That’s not to say that Ehnes’s reading of the concerto doesn’t have a great deal to offer to listeners. And in the Sérénade mélancolique , he continues in the same grand manner, with heartfelt and atmospheric cantabile , insinuatingly subtle, in the outer sections and soaring central climaxes. The clear recorded sound separates and characterizes the timbres of the accompanying instruments with a sharp focus not possible in recorded performances of the Golden Age. The composer’s Valse-Scherzo sounds sprightly in Ehnes’s performance, but also warm and rich in lower-register passages and strongly vaulting in the higher ones. Ehnes’s reading of the Souvenir d’un lieu cher (with Ashkenazy at the piano), which the composer had originally intended to be the concerto’s slow movement, gives Ehnes opportunities for the same soulful playing with which he performed the Canzonetta that replaced it. The Scherzo, in this performance, alternates driving energy with nearly irresistible expressive urgency, while the Mélodie , timbrally rich and emotionally redolent, still falls short of Milstein’s elegant nobility.


Onyx doesn’t provide those who have purchased the CD with biographies of the soloist, orchestra, and conductor, but require them to visit a website to obtain them. Would you buy shelving, the directions for which appeared only online (it’s hard enough with them in your hand)?

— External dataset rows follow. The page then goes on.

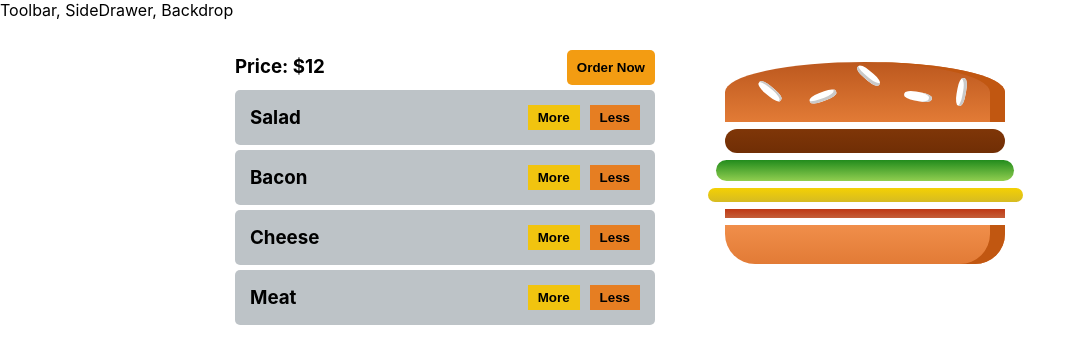
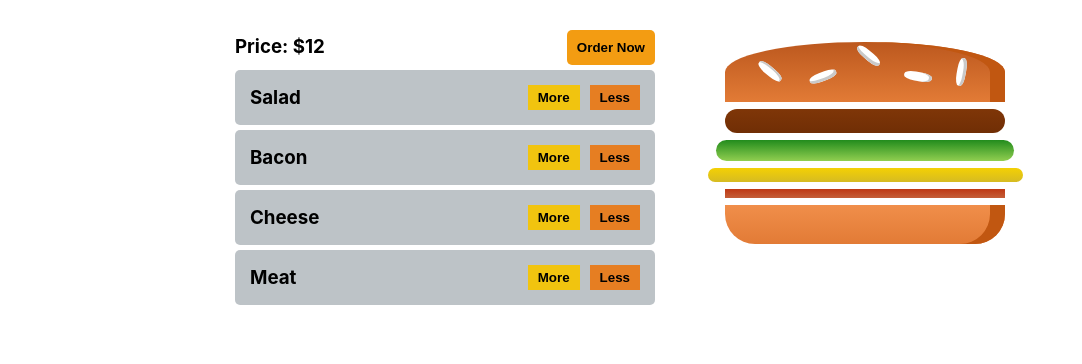
Before and after one commit to LucasSonego/BurgerBuilder, a React (Create React App) app: page / in a window 1280 px wide. Shown: the top 364 px of the page, without its empty margins (0-1082 px from the left). Built offline with nearby package versions, Linux system fonts and the light colour scheme.

Commit message:
style fix: modal e backdrop

```diff
--- a/src/App.js
+++ b/src/App.js
@@ -1,12 +1,11 @@
 import React from "react";
-import Layout from "./components/Layout/Layout";
 import BurgerBuilder from "./containers/BurgerBuilder/BurgerBuilder";
 
 function App() {
   return (
-    <Layout>
+    <>
       <BurgerBuilder />
-    </Layout>
+    </>
   );
 }
 
--- a/src/components/Layout/Layout.js
+++ /dev/null
@@ -1,10 +0,0 @@
-import React from "react";
-
-const Layout = props => (
-  <>
-    <div>Toolbar, SideDrawer, Backdrop</div>
-    <main>{props.children}</main>
-  </>
-);
-
-export default Layout;
--- a/src/components/UI/Modal/styles.js
+++ b/src/components/UI/Modal/styles.js
@@ -21,8 +21,8 @@ export const Container = styled.div`
       opacity: 0;
     `}
 
-  @media (max-width: 550px) {
-    width: 90%;
-    margin: 30px;
+  @media (max-width: 450px) {
+    width: fit-content;
+    margin: 0 0 0 50px;
   }
 `;
```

Only a narrow-minded ax-grinder would withhold a recommendation from such a program. But, as Bishop Butler once observed, “A thing is what it is and not another thing,” a dictum on which British philosophers of the linguistic school once fastened, mincing larger concepts into small digestible bites. And so it must be here. In acquiring this thing, collectors should be aware that while excellent, it may not provide so strong a satisfaction as might a less technically alert performance by, say, Elman. Nevertheless, maybe nowadays, this may be as good as things will likely get. Strongly recommended, then, although with reservations that may or not prove to be serious ones for listeners with diverse predispositions. Nobody can go wrong, but maybe not absolutely right either.


FANFARE: Robert Maxham
Read less

Works on This Recording

1. Valse-Scherzo for Violin and Orchestra in C major, Op. 34 by Peter Ilyich Tchaikovsky
Performer:  James Ehnes (Violin)
Conductor:  Vladimir Ashkenazy
Orchestra/Ensemble:  Sydney Symphony Orchestra
Period: Romantic 
Written: 1877; Russia 
2. Souvenir d'un lieu cher, Op. 42 by Peter Ilyich Tchaikovsky
Performer:  James Ehnes (Violin)
Conductor:  Vladimir Ashkenazy
Orchestra/Ensemble:  Sydney Symphony Orchestra
Period: Romantic 
Written: 1878; Russia 
3. Sérénade mélancolique for Violin and Orchestra in B minor, Op. 26 by Peter Ilyich Tchaikovsky
Performer:  James Ehnes (Violin)
Conductor:  Vladimir Ashkenazy
Orchestra/Ensemble:  Sydney Symphony Orchestra
Period: Romantic 
Written: 1875; Russia 
4. Concerto for Violin in D major, Op. 35 by Peter Ilyich Tchaikovsky
Performer:  James Ehnes (Violin)
Conductor:  Vladimir Ashkenazy
Orchestra/Ensemble:  Sydney Symphony Orchestra
Period: Romantic 
Written: 1878; Russia 

Customer Reviews

Be the first to review this title
Review This Title
Review This Title Share on Facebook